A charming characteristic about the Mumbai food scene is the marked presence of a number of establishments that to me, seem as old as the city itself. Its almost as if I can’t imagine a certain busy street without their signboard and the wafting aromas coming from within beckoning people to walk in.
While there is no dearth of variety in this little subset of grub spots, the place I’d like to impress upon today is Zaffran, a restaurant with laurels and high praise heaped from Bombay lovers and food lovers alike for their Mughal fare.
Even though Zaffran is fairly new when compared to the other Mughal food kings in Bombay, it set its mark regardless with perfectly tender Lamb Galouti Kebabs and their special, a creamy, sweet Butter Chicken. To this day, hundreds flock to the main spot at Crawford Market for an hour of gastronomic indulgence, mopping up the decadent curry with paper thin Roomali rotis, immersed in their own tiny slice of heaven while throngs of people go about their lives outside the humble joint.
While I have savoured Zaffran’s offerings before this visit, it hasn’t been in the most conventional manner. I chanced upon their Crawford Market branch with a colleague about 3 years back. She insisted I give their Butter Chicken roll a try and a few bites of the creamy, chicken curry encased in their delicate Roomali Roti had me convinced that I needed to visit this place. Properly.

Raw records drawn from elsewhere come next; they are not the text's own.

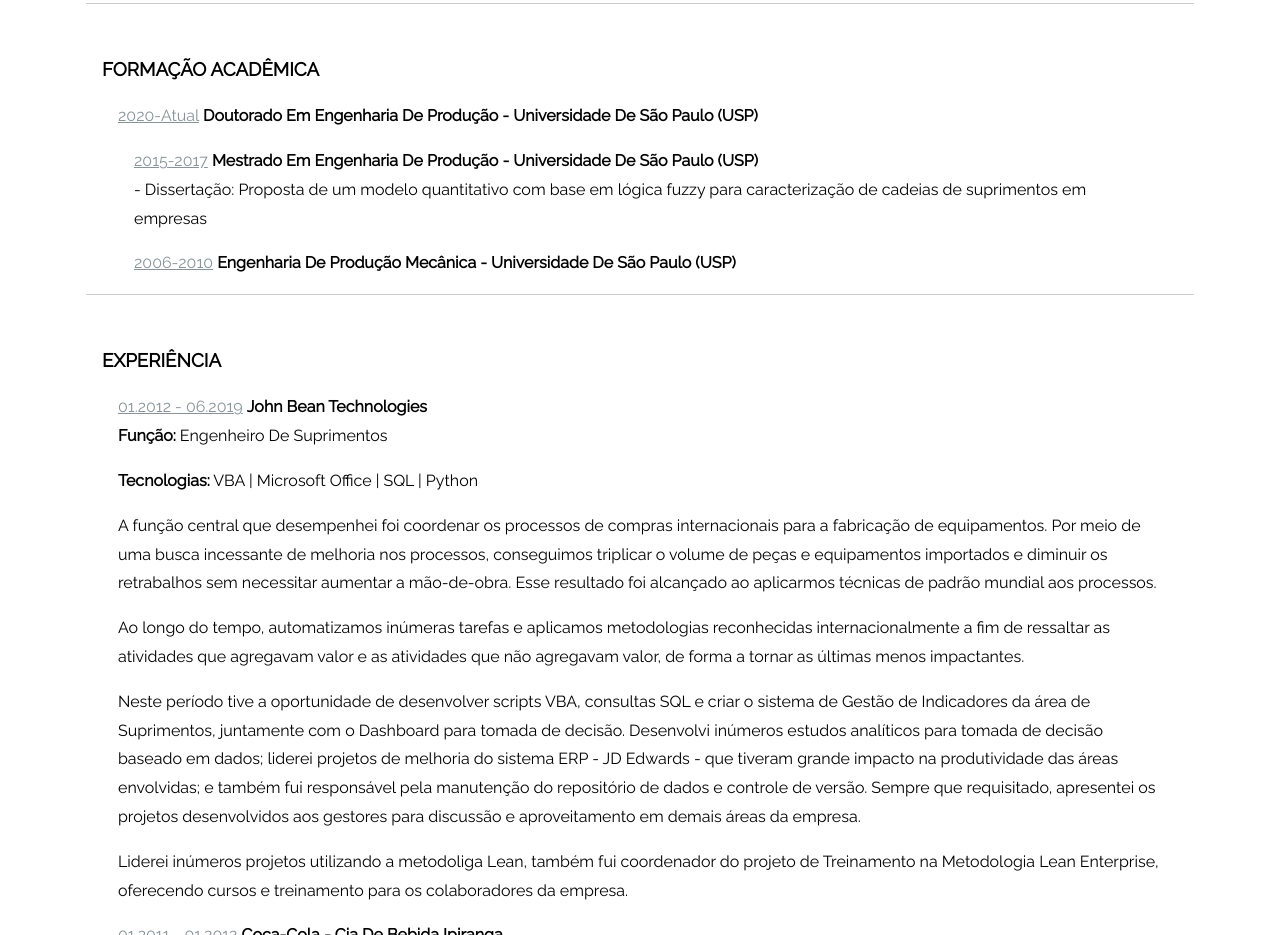
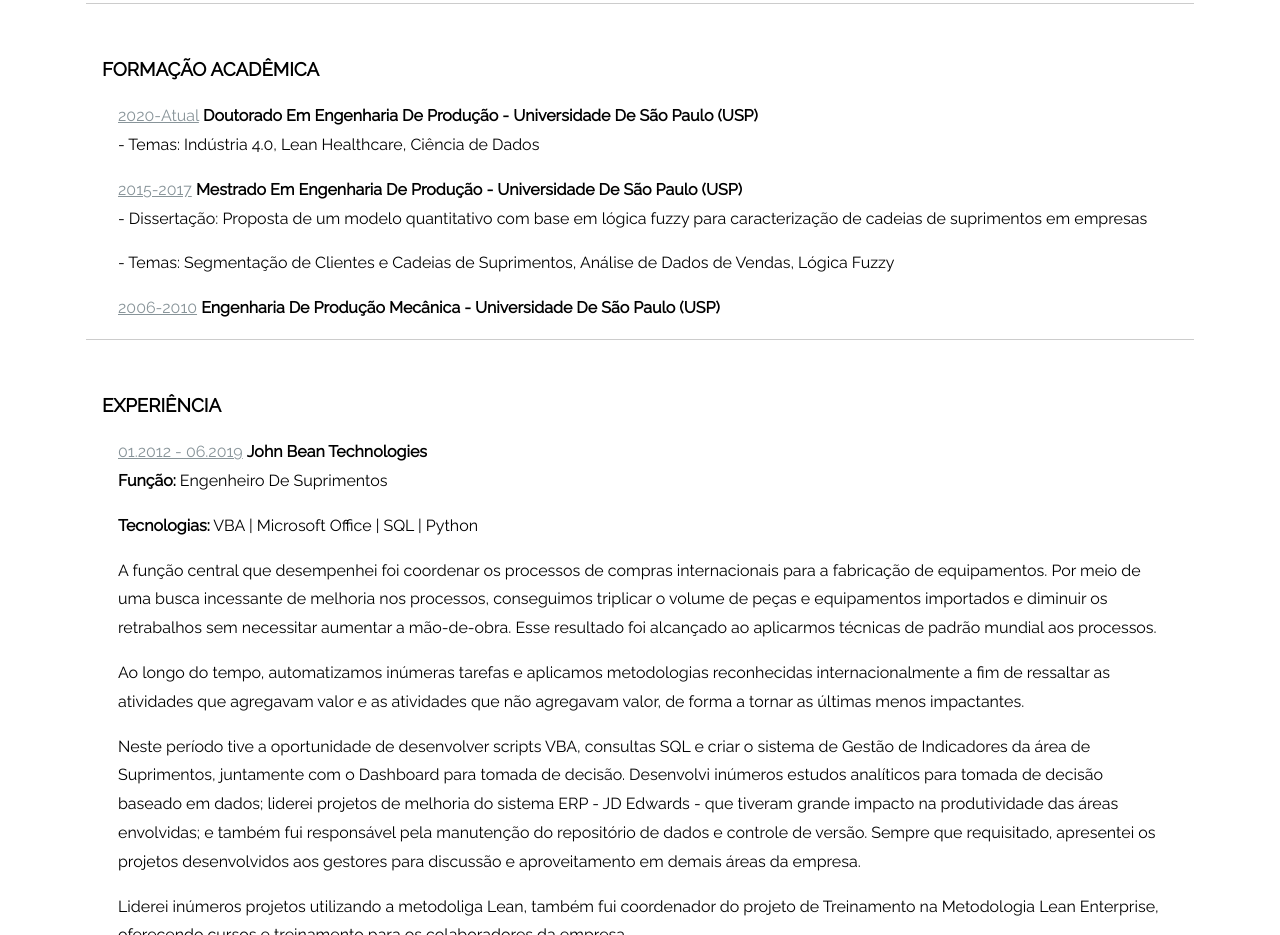
Before and after one commit to rafaelalvesferreira/rafaelalvesferreira.github.io, a plain HTML site: page index.html in a window 1280 px wide. Shown: the part 1980-2915 px from the top of the page. Drawn offline with Linux system fonts and the light colour scheme.

Commit message:
feat: updating themes on the main page

```diff
--- a/index.html
+++ b/index.html
@@ -133,17 +133,17 @@
           <span>2020-atual</span> <strong>Doutorado em Engenharia de Produção - Universidade de São Paulo (USP)</strong>
         </div>
           <div class="descrition">
-            <span> </span>
+            <span>- Temas: Indústria 4.0, Lean Healthcare, Ciência de Dados</span>
             <p></p>
           </div>
       </article>
-      <article>
       <article>
         <div class='school'>
           <span>2015-2017</span> <strong>Mestrado em Engenharia de Produção - Universidade de São Paulo (USP)</strong>
         </div>
           <div class="descrition">
             <span>- Dissertação: Proposta de um modelo quantitativo com base em lógica fuzzy para caracterização de cadeias de suprimentos em empresas</span>
+            <span><p>- Temas: Segmentação de Clientes e Cadeias de Suprimentos, Análise de Dados de Vendas, Lógica Fuzzy</p></span>
             <p></p>
           </div>
       </article>
```
Also changed, not shown: index_en.html (+2 -1 lines), 1 other file.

We stepped into their Lower Parel branch a few days back, and the decor was intriguing to say the least. All tables done up in dark wood tones, complemented by comfy chairs in hues of blue and gold, you already feel slightly pampered at the outset. What caught my eye was the half open, gold toned domes above all the booths that inevitably have people looking up in short lived wonder. Give their booths a try- especially if you don’t mind feeling like avian royalty, surrounded by the cage like contraption while you tuck in.
We were also informed the floor upstairs was dedicated for Sheesha lovers with a banquet like seating area for formal get togethers.
The menu is concise, focusing on Persian-Mughal fare and this is what we ordered:
To the unaware, Labaan is a middle eastern drink, much like our Indian chaas- slightly salted and sometimes flavoured with mint. The one we got here was exceptionally sour however and despite our server taking note and replacing it with a slightly more palatable version, the addition of garlic was overpowering and not very enjoyable.
A milk and crushed ice base, topped with an aniseed and rose syrup, this was fresh and cooling without it being too sweet or too milky.
Roomali Masala Papad
I feel like the picture doesn’t do justice to the sheer size of this thing. Topped with chopped tomatoes and onions, the Roomali is thin, offers crunchiness and does not get soggy as it sits. I stay away from these in general because I find the onion too pungent- but they have tackled the issue here, with the refreshing addition of a generous amount of tomatoes and a decent sprinkle of coriander and lime atop.
One of their signature dishes, this one was a miss for me. The meat was soft and positively melt-in-the-mouth, a characteristic this kebab is known for, but the salt and and spices needed a much lighter hand. Sadly the taste of the meat was completely lost out in the jumble of flavours in this dish.
Another signature, all I needed was a single bite to remind me of the roll I had first sampled and loved. The gravy is creamy and and delicately spiced, interspersed with large chunks of shredded chicken. It is a tad sweet however, and our waiter did warn us but I found a perfectly acceptable balance of flavours in it despite that. Really good.
Again, a disappointment. These rotis, as I’d mentioned earlier are supposed to be impossibly thin but the ones we received were thick at the edges and therefore slightly doughy and undercooked as a result.
The dish of the day, and by a large margin, I am surprised I have never had this before! The rice is cooked in a spiced mutton broth and takes on that beautiful meaty flavour. It is then tossed with a few aromatics and small, succulent pieces of boneless mutton and served steaming hot. It is peppery, hearty and offers bags of flavour without being heavy on the palate like a biryani. This is a must try and I would visit again for this dish alone.
To sum up our meal there, we had a fairly equal number of hits and misses. If I were reviewing a new place, I’d probably expect it, but I find myself slightly more disappointed given the name and legacy this place comes with.
What I have come to realise in Mumbai’s competitive F&B world is, that carving a niche for yourself is hard. Zaffran needs no help there. But what is harder is being consistent in your offerings and this place could do with and lesson or two in aiming to maintain the quality it got recognition for in the first place.